As Fraser notes, the landmark paper that established mesopredator release as a driver of local extinctions was written by Michael Soulé, a professor at the University of California–Santa Cruz, and his graduate student Kevin Crooks. The two of them studied bird communities in twenty-eight canyons in San Diego County and found that some of the canyons resounded with the songs of a full complement of native birds, whereas others supported barely more than house sparrows, starlings, and park pigeons. The important difference between the two sets of canyons turned out to be the existence of habitat corridors that allowed coyotes to enter the canyons that supported vibrant native bird communities. In contrast, the ornithologically dead canyons were embedded in an urban/suburban landscape that offered no access to coyotes living outside the city.
Coyotes and birds? What was the connection? Coyotes don’t eat songbirds; they have nothing directly to do with them. The connection was cats, both domestic and feral. Coyotes can and do eat cats, and where coyotes are present, they impose a reign of terror on neighborhood cats, deterring them from entering canyons and hunting birds. So, indirectly, coyotes are good for birds. Where there are no coyotes, cats have nothing to fear and dedicate themselves to hunting, with strongly negative consequences for the bird community.
Cats are considered a “mesopredator,” one of a group of medium-sized predators that are normally held to low abundance by top predators, in this case coyotes. Other mesopredators are raccoons, foxes, and opossums. Where top predators like wolves, coyotes, and mountain lions are persecuted, their prey tend to increase, and can become up to ten times more abundant than where the top predators are present. Fox, feral cat, and raccoon populations have exploded all over the United States following eradication of top predators in the nineteenth (in the East) or early twentieth century (in the West) and, as Fraser aptly puts it, “ran wild in an orgy of predation.” Another consequence of predator elimination is “herbivore release,” familiar to many dwellers of suburbia as an overabundance of deer, beavers, and woodchucks.
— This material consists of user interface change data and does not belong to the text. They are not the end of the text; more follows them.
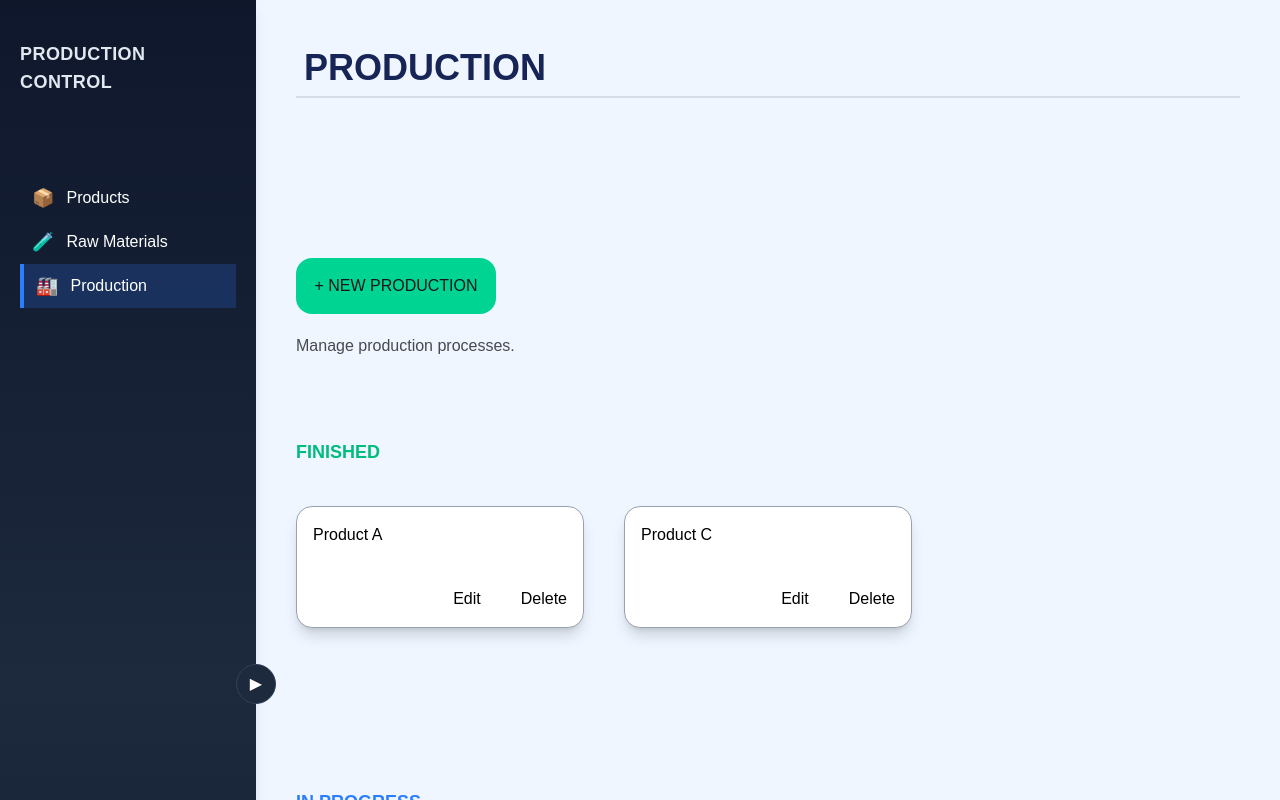
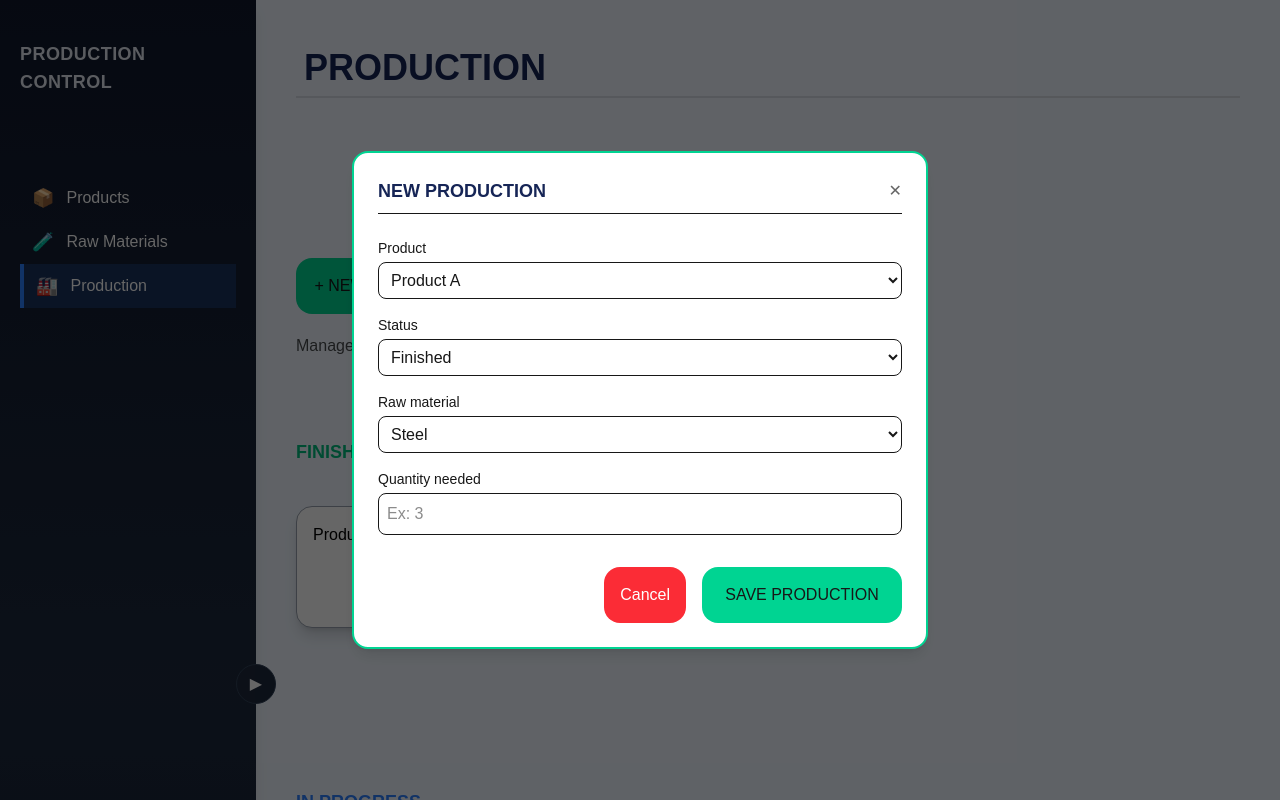
Before and after one commit to AlvsMatheus/autoflex-system, a Next.js app: page /production in a window 1280 px wide. Both pictures are taken after a click on the button "+ NEW PRODUCTION". Shown: the top 800 px of the page. Built offline with nearby package versions, Linux system fonts and the light colour scheme.

Commit message:
Modal structure and logic finished

```diff
--- /dev/null
+++ b/src/app/components/ui/BtnGreen.tsx
@@ -0,0 +1,19 @@
+import React from 'react'
+
+type BtnGreenProps = {
+    label: string;
+    onClick?: () => void;
+
+}
+
+const BtnGreen = ({label, onClick}: BtnGreenProps) => {
+  return (
+    <button
+    onClick={onClick}
+    className="w-50 hover:cursor-pointer bg-emerald-400 hover:bg-emerald-500 hover:scale-105 p-4 uppercase rounded-2xl transition-all duration-150 ease-in-out">
+        {label}
+    </button>
+  )
+}
+
+export default BtnGreen
--- /dev/null
+++ b/src/app/components/ui/Modal.tsx
@@ -0,0 +1,45 @@
+"use client";
+
+import React from "react";
+
+type ModalProps = {
+  isOpen: boolean;
+  onClose: () => void;
+  title?: string;
+  children: React.ReactNode;
+};
+
+const Modal = ({ isOpen, onClose, title, children }: ModalProps) => {
+  if (!isOpen) return null;
+
+  return (
+    <section
+      onClick={onClose}
+      className="fixed top-0 left-0 z-50 flex h-screen w-screen items-center justify-center bg-black/60"
+    >
+      <section
+        onClick={(e) => e.stopPropagation()}
+        className="md:overflow-auto bg-white md:h-[90%] lg:h-auto w-[90%] max-w-xl rounded-2xl border-2 border-emerald-400 shadow-lg p-6 flex flex-col gap-6"
+      >
+        {title && (
+          <header className="flex justify-between items-center border-b pb-2">
+            <h2 className="text-lg font-bold uppercase text-blue-950">
+              {title}
+            </h2>
+
+            <button
+              onClick={onClose}
+              className="text-black/60 hover:text-black"
+            >
+              ✕
+            </button>
+          </header>
+        )}
+
+        <div>{children}</div>
+      </section>
+    </section>
+  );
+};
+
+export default Modal;
--- a/src/app/production/page.tsx
+++ b/src/app/production/page.tsx
@@ -1,13 +1,20 @@
 "use client";
 
+import { useState } from "react";
 import { useLayout } from "@/context/LayoutContext";
 import { useMediaQuery } from "@/hooks/useMediaQuery";
 import ProductionCards from "../components/production/ProductionCards";
+import BtnGreen from "../components/ui/BtnGreen";
+import Modal from "../components/ui/Modal";
+
 
 
 const Page = () => {
   const { isNavOpen } = useLayout();
   const isMobile = useMediaQuery("(max-width: 768px)");
+  const [isModalOpen, setIsModalOpen] = useState<boolean>(false)
+  const openModal = () => {setIsModalOpen(true)}
+  const closeModal = () => {setIsModalOpen(false)}
 
   const shouldHideProduction = isMobile && isNavOpen;
 
@@ -23,9 +30,7 @@ const Page = () => {
 
       <section className="h-full w-full flex flex-col gap-20">
         <section className="flex flex-col gap-5">
-          <button className="w-50 bg-emerald-400 p-4 uppercase rounded-2xl">
-            + New Production
-          </button>
+          <BtnGreen onClick={openModal} label="+ New Production"/>
           <p className="text-black/70 text-1xl">
             Manage production processes.
           </p>
@@ -35,6 +40,64 @@ const Page = () => {
           <ProductionCards />
         </section>
       </section>
+      <Modal
+  isOpen={isModalOpen}
+  onClose={closeModal}
+  title="New Production"
+>
+  <form className="flex flex-col gap-4">
+
+    {/* Product */}
+    <div className="flex flex-col gap-1">
+      <label className="text-sm font-medium">Product</label>
+      <select className="border rounded-lg p-2">
+        <option>Product A</option>
+        <option>Product B</option>
+      </select>
+    </div>
+
+    {/* Status */}
+    <div className="flex flex-col gap-1">
+      <label className="text-sm font-medium">Status</label>
+      <select className="border rounded-lg p-2">
+        <option value="finished">Finished</option>
+        <option value="progress">In Progress</option>
+        <option value="pending">Pending</option>
+      </select>
+    </div>
+
+    {/* Raw material */}
+    <div className="flex flex-col gap-1">
+      <label className="text-sm font-medium">Raw material</label>
+      <select className="border rounded-lg p-2">
+        <option>Steel</option>
+        <option>Plastic</option>
+      </select>
+    </div>
+
+    {/* Quantity */}
+    <div className="flex flex-col gap-1">
+      <label className="text-sm font-medium">Quantity needed</label>
+      <input
+        type="number"
+        className="border rounded-lg p-2"
+        placeholder="Ex: 3"
+      />
+    </div>
+
+    <div className="flex justify-end gap-4 mt-4">
+      <button
+        type="button"
+        onClick={closeModal}
+        className="px-4 py-2 rounded-2xl bg-red-500 text-white"
+      >
+        Cancel
+      </button>
+
+      <BtnGreen label="Save Production" />
+    </div>
+  </form>
+</Modal>
     </article>
   );
 };
--- a/src/app/products/page.tsx
+++ b/src/app/products/page.tsx
@@ -1,19 +1,26 @@
 "use client";
 
+import { useState } from "react";
 import { useLayout } from "@/context/LayoutContext";
 import { useMediaQuery } from "@/hooks/useMediaQuery";
 import ProductsCard from "../components/products/ProductsCard";
+import BtnGreen from "../components/ui/BtnGreen";
+import Modal from "../components/ui/Modal";
+
 
 const Page = () => {
+  const [isModalOpen, setIsModalOpen] = useState<boolean>(false)
   const { isNavOpen } = useLayout();
   const isMobile = useMediaQuery("(max-width: 768px)");
+  const shouldHideProducts = isMobile && isNavOpen;
 
-  const shouldHideProducts = isMobile && isNavOpen;
+  const openModal = () => {setIsModalOpen(true)}
+  const closeModal = () => {setIsModalOpen(false)}
 
   if (shouldHideProducts) return null;
 
   return (
-    <article className="flex flex-col gap-40 h-full w-full p-10 ">
+    <article className="relative flex flex-col gap-40 h-full w-full p-10 ">
       <section className="border-b-2 border-black/10 p-2">
         <h1 className="text-blue-950 uppercase font-bold text-4xl">
           Products
@@ -22,9 +29,7 @@ const Page = () => {
 
       <section className="h-full w-full flex flex-col gap-20">
         <section className="flex flex-col gap-5">
-          <button className="w-50 bg-emerald-400 p-4 uppercase rounded-2xl">
-            + New Product
-          </button>
+          <BtnGreen onClick={openModal} label="+ New Product"/>
           <p className="text-black/70 text-1xl">
             Manage registered products.
           </p>
@@ -34,6 +39,44 @@ const Page = () => {
           <ProductsCard />
         </section>
       </section>
+      <Modal
+  isOpen={isModalOpen}
+  onClose={closeModal}
+  title="New Product"
+>
+  <form className="flex flex-col gap-4">
+    <div className="flex flex-col gap-1">
+      <label className="text-sm font-medium">Product name</label>
+      <input
+        type="text"
+        className="border rounded-lg p-2"
+        placeholder="Ex: Product A"
+      />
+    </div>
+
+    <div className="flex flex-col gap-1">
+      <label className="text-sm font-medium">Price</label>
+      <input
+        type="number"
+        className="border rounded-lg p-2"
+        placeholder="Ex: 100"
+      />
+    </div>
+
+    <div className="flex justify-end gap-4 mt-4">
+      <button
+        type="button"
+        onClick={closeModal}
+        className="text-white px-4 py-2 rounded-2xl bg-red-500 border"
+      >
+        Cancel
+      </button>
+
+      <BtnGreen label="Save Product" />
+    </div>
+  </form>
+</Modal>
+
     </article>
   );
 };
--- a/src/app/raw-materials/page.tsx
+++ b/src/app/raw-materials/page.tsx
@@ -1,12 +1,19 @@
 "use client";
 
+import { useState } from "react";
 import { useLayout } from "@/context/LayoutContext";
 import { useMediaQuery } from "@/hooks/useMediaQuery";
 import MaterialsCard from "../components/raw-materials/MateterialsCard";
+import Modal from "../components/ui/Modal";
+import BtnGreen from "../components/ui/BtnGreen";
+
 
 const Page = () => {
   const { isNavOpen } = useLayout();
   const isMobile = useMediaQuery("(max-width: 768px)");
+  const [isModalOpen, setIsModalOpen] = useState<boolean>(false)
+  const openModal = () => {setIsModalOpen(true)}
+  const closeModal = () => {setIsModalOpen(false)}
 
   const shouldHideMaterials = isMobile && isNavOpen;
 
@@ -22,9 +29,7 @@ const Page = () => {
 
       <section className="h-full w-full flex flex-col gap-20">
         <section className="flex flex-col gap-5">
-          <button className="w-50 bg-emerald-400 p-4 uppercase rounded-2xl">
-            + New Material
-          </button>
+          <BtnGreen onClick={openModal} label="+ New Material"/>
           <p className="text-black/70 text-1xl">
             Manage registered materials.
           </p>
@@ -34,6 +39,43 @@ const Page = () => {
           <MaterialsCard />
         </section>
       </section>
+      <Modal
+  isOpen={isModalOpen}
+  onClose={closeModal}
+  title="New Material"
+>
+  <form className="flex flex-col gap-4">
+    <div className="flex flex-col gap-1">
+      <label className="text-sm font-medium">Material Name</label>
+      <input
+        type="text"
+        className="border rounded-lg p-2"
+        placeholder="Ex: Product A"
+      />
+    </div>
+
+    <div className="flex flex-col gap-1">
+      <label className="text-sm font-medium">Quantity in stock</label>
+      <input
+        type="number"
+        className="border rounded-lg p-2"
+        placeholder="Ex: 100"
+      />
+    </div>
+
+    <div className="flex justify-end gap-4 mt-4">
+      <button
+        type="button"
+        onClick={closeModal}
+        className="text-white px-4 py-2 rounded-2xl bg-red-500 border"
+      >
+        Cancel
+      </button>
+
+      <BtnGreen label="Save Material" />
+    </div>
+  </form>
+</Modal>
     </article>
   );
 };
```
Also changed, not shown: src/app/components/layout/Header.tsx (deleted).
Population explosions of mesopred- ators and herbivores have dire consequences for biodiversity. Mesopredators not only prey upon songbirds, but seek myriad other small prey as well, including frogs, lizards, snakes, salamanders, and small mammals. Many once-common species, Fraser observes, are now scarce or locally absent as a consequence. Overabundant herbivores have equally dire effects on vegetation, completely suppressing forest regeneration in the worst cases and eliminating many wildflowers.